(Revision tracking records)
*-*-*

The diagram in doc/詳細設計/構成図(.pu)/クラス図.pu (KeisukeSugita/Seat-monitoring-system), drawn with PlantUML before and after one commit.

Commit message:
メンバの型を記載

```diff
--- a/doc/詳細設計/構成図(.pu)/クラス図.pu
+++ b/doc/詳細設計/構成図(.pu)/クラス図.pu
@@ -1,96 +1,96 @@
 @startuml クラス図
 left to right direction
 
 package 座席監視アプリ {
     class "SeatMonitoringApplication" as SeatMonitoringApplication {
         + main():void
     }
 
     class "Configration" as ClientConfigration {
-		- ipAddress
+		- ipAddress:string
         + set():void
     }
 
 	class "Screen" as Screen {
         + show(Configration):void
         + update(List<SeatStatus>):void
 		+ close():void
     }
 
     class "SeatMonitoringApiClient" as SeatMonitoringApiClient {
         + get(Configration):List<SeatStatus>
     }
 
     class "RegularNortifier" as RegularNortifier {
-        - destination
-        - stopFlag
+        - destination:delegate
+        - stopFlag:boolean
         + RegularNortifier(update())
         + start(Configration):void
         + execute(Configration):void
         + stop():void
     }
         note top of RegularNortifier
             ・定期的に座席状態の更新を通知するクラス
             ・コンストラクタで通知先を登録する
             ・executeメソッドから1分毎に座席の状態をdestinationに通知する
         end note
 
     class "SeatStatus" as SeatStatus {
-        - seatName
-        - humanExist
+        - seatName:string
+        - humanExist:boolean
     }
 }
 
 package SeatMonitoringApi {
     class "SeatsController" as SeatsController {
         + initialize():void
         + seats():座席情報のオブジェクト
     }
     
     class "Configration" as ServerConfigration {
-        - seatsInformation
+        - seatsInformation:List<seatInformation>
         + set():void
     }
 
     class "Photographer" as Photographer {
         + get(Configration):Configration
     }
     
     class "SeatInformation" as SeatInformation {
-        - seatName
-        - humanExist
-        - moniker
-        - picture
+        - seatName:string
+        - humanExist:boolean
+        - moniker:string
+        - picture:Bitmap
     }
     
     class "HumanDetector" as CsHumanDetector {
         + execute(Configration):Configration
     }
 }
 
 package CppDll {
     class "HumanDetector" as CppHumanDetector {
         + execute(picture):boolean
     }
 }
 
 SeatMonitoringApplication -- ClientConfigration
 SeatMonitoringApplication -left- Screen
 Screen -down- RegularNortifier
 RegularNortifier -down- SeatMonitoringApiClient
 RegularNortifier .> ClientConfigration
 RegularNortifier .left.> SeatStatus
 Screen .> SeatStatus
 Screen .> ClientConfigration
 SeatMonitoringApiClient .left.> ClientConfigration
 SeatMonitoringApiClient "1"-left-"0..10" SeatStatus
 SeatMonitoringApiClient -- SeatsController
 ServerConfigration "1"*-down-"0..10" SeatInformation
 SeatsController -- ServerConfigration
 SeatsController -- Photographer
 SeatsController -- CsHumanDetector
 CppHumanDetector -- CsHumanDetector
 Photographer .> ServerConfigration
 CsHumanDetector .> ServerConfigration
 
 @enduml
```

*-*-*

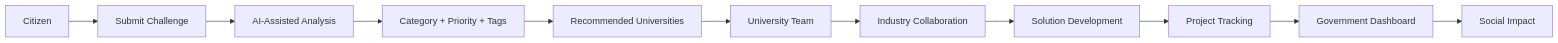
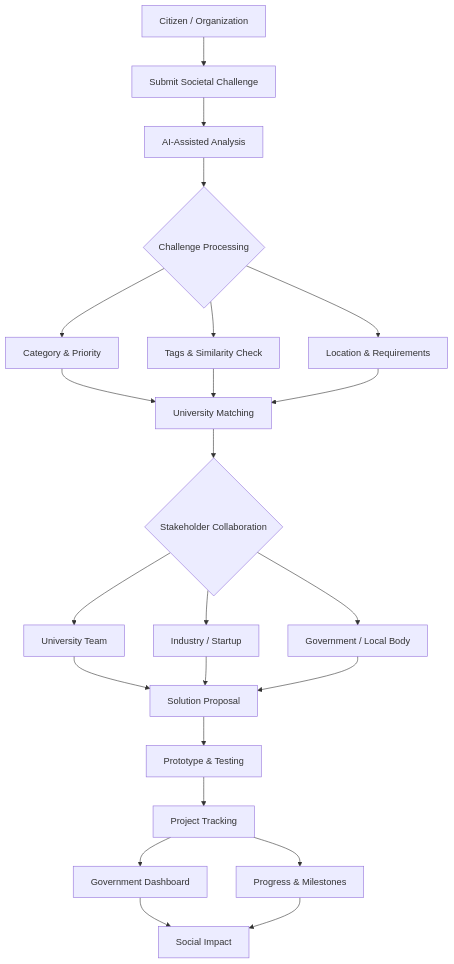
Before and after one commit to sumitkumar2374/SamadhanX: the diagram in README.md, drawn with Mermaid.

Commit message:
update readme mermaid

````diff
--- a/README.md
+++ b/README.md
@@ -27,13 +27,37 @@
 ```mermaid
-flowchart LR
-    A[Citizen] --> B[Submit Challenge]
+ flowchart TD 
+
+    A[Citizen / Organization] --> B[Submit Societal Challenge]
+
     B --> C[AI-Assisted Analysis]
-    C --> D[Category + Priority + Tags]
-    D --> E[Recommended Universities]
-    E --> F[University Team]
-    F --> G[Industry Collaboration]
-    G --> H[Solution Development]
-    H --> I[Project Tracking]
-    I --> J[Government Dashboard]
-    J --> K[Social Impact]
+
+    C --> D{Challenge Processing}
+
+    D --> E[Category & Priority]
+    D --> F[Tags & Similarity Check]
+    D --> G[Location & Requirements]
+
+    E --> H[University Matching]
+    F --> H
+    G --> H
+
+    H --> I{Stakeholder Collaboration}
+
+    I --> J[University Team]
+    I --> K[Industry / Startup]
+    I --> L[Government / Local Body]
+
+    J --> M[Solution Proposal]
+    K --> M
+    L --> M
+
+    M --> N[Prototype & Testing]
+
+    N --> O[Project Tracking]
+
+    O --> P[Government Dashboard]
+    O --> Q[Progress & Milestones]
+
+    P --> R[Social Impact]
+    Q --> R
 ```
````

*-*-*

→ ASSIGNMENT: From the data, collect all lines where the string "SeatStatus" appears.

→ SOLUTION FOR THIS EXERCISE:
         + update(List<SeatStatus>):void
         + get(Configration):List<SeatStatus>
     class "SeatStatus" as SeatStatus {
 RegularNortifier .left.> SeatStatus
 Screen .> SeatStatus
 SeatMonitoringApiClient "1"-left-"0..10" SeatStatus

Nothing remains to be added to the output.